| REQUIREMENT |
An exact copy of the records is needed; please leave the images out.

| DATASET EXTRACT |

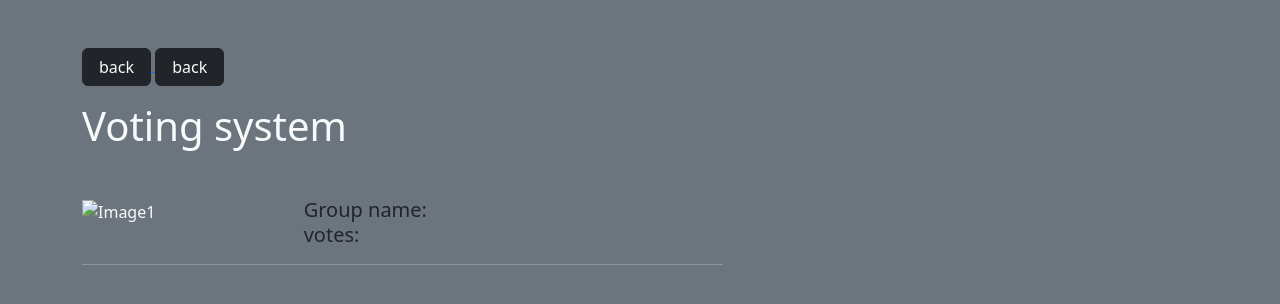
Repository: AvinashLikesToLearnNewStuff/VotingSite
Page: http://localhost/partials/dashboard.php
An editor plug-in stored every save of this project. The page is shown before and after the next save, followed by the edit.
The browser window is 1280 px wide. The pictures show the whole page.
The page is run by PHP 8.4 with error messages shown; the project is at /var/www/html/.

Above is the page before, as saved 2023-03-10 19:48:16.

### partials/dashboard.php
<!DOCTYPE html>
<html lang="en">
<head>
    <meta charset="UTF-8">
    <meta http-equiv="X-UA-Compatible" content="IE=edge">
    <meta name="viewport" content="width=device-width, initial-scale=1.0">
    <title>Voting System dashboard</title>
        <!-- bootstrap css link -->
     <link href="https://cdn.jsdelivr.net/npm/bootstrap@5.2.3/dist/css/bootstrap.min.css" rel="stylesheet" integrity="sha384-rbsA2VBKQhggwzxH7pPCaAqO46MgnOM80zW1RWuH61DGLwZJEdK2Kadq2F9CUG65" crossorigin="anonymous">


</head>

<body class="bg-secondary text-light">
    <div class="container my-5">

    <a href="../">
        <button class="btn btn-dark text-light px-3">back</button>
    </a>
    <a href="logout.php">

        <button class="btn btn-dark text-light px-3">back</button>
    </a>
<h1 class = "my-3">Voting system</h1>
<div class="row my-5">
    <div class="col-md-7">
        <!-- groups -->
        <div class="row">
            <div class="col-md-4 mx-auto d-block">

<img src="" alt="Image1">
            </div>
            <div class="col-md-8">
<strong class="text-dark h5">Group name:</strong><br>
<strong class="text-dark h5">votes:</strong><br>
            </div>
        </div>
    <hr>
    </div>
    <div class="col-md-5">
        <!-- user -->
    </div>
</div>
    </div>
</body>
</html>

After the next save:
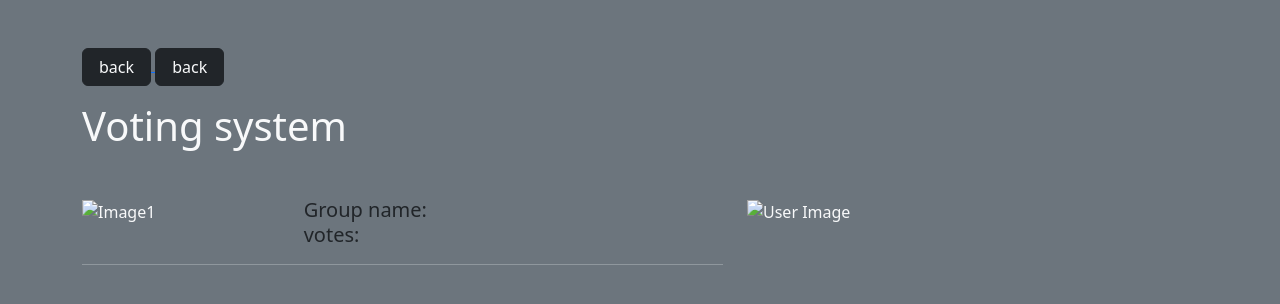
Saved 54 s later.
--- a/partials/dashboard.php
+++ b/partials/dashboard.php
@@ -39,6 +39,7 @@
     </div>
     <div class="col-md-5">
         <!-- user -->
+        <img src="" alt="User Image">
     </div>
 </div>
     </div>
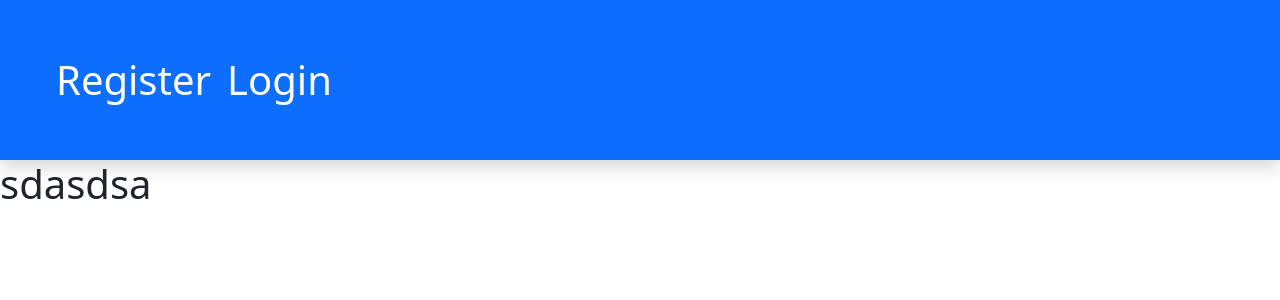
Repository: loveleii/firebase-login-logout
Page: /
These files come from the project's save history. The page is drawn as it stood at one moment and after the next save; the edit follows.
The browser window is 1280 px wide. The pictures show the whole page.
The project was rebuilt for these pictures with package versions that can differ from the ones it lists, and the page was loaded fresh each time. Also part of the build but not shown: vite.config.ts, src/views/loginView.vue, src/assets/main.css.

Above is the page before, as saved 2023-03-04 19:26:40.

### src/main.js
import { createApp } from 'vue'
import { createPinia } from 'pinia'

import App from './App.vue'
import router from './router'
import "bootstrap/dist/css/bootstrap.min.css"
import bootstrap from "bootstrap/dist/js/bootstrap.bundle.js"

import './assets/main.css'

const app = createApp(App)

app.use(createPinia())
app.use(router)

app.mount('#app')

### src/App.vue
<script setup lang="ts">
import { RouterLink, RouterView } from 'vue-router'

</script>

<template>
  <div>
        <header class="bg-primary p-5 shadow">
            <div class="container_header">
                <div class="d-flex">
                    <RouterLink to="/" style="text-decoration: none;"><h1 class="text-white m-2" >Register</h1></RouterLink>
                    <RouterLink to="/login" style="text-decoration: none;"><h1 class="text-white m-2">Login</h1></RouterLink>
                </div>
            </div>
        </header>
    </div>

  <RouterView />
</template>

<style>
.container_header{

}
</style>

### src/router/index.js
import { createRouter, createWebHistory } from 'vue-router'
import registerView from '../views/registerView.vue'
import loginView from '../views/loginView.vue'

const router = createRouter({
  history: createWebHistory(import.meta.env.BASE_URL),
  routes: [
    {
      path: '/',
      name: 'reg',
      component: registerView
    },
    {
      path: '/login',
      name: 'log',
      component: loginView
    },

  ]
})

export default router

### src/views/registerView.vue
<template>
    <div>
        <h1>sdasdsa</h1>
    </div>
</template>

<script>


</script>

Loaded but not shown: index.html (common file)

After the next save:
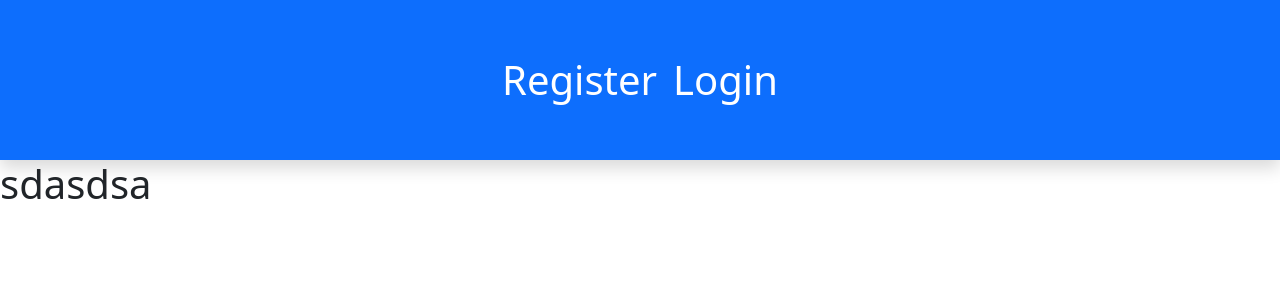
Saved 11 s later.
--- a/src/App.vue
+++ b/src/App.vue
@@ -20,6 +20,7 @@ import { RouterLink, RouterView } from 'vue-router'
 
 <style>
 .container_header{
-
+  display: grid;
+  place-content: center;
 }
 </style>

| ANSWER AREA |
Repository: AvinashLikesToLearnNewStuff/VotingSite
Page: http://localhost/partials/dashboard.php
An editor plug-in stored every save of this project. The page is shown before and after the next save, followed by the edit.
The browser window is 1280 px wide. The pictures show the whole page.
The page is run by PHP 8.4 with error messages shown; the project is at /var/www/html/.

Above is the page before, as saved 2023-03-10 19:48:16.

### partials/dashboard.php
<!DOCTYPE html>
<html lang="en">
<head>
    <meta charset="UTF-8">
    <meta http-equiv="X-UA-Compatible" content="IE=edge">
    <meta name="viewport" content="width=device-width, initial-scale=1.0">
    <title>Voting System dashboard</title>
        <!-- bootstrap css link -->
     <link href="https://cdn.jsdelivr.net/npm/bootstrap@5.2.3/dist/css/bootstrap.min.css" rel="stylesheet" integrity="sha384-rbsA2VBKQhggwzxH7pPCaAqO46MgnOM80zW1RWuH61DGLwZJEdK2Kadq2F9CUG65" crossorigin="anonymous">


</head>

<body class="bg-secondary text-light">
    <div class="container my-5">

    <a href="../">
        <button class="btn btn-dark text-light px-3">back</button>
    </a>
    <a href="logout.php">

        <button class="btn btn-dark text-light px-3">back</button>
    </a>
<h1 class = "my-3">Voting system</h1>
<div class="row my-5">
    <div class="col-md-7">
        <!-- groups -->
        <div class="row">
            <div class="col-md-4 mx-auto d-block">

<img src="" alt="Image1">
            </div>
            <div class="col-md-8">
<strong class="text-dark h5">Group name:</strong><br>
<strong class="text-dark h5">votes:</strong><br>
            </div>
        </div>
    <hr>
    </div>
    <div class="col-md-5">
        <!-- user -->
    </div>
</div>
    </div>
</body>
</html>

After the next save:
Saved 54 s later.
--- a/partials/dashboard.php
+++ b/partials/dashboard.php
@@ -39,6 +39,7 @@
     </div>
     <div class="col-md-5">
         <!-- user -->
+        <img src="" alt="User Image">
     </div>
 </div>
     </div>
Repository: loveleii/firebase-login-logout
Page: /
These files come from the project's save history. The page is drawn as it stood at one moment and after the next save; the edit follows.
The browser window is 1280 px wide. The pictures show the whole page.
The project was rebuilt for these pictures with package versions that can differ from the ones it lists, and the page was loaded fresh each time. Also part of the build but not shown: vite.config.ts, src/views/loginView.vue, src/assets/main.css.

Above is the page before, as saved 2023-03-04 19:26:40.

### src/main.js
import { createApp } from 'vue'
import { createPinia } from 'pinia'

import App from './App.vue'
import router from './router'
import "bootstrap/dist/css/bootstrap.min.css"
import bootstrap from "bootstrap/dist/js/bootstrap.bundle.js"

import './assets/main.css'

const app = createApp(App)

app.use(createPinia())
app.use(router)

app.mount('#app')

### src/App.vue
<script setup lang="ts">
import { RouterLink, RouterView } from 'vue-router'

</script>

<template>
  <div>
        <header class="bg-primary p-5 shadow">
            <div class="container_header">
                <div class="d-flex">
                    <RouterLink to="/" style="text-decoration: none;"><h1 class="text-white m-2" >Register</h1></RouterLink>
                    <RouterLink to="/login" style="text-decoration: none;"><h1 class="text-white m-2">Login</h1></RouterLink>
                </div>
            </div>
        </header>
    </div>

  <RouterView />
</template>

<style>
.container_header{

}
</style>

### src/router/index.js
import { createRouter, createWebHistory } from 'vue-router'
import registerView from '../views/registerView.vue'
import loginView from '../views/loginView.vue'

const router = createRouter({
  history: createWebHistory(import.meta.env.BASE_URL),
  routes: [
    {
      path: '/',
      name: 'reg',
      component: registerView
    },
    {
      path: '/login',
      name: 'log',
      component: loginView
    },

  ]
})

export default router

### src/views/registerView.vue
<template>
    <div>
        <h1>sdasdsa</h1>
    </div>
</template>

<script>


</script>

Loaded but not shown: index.html (common file)

After the next save:
Saved 11 s later.
--- a/src/App.vue
+++ b/src/App.vue
@@ -20,6 +20,7 @@ import { RouterLink, RouterView } from 'vue-router'
 
 <style>
 .container_header{
-
+  display: grid;
+  place-content: center;
 }
 </style>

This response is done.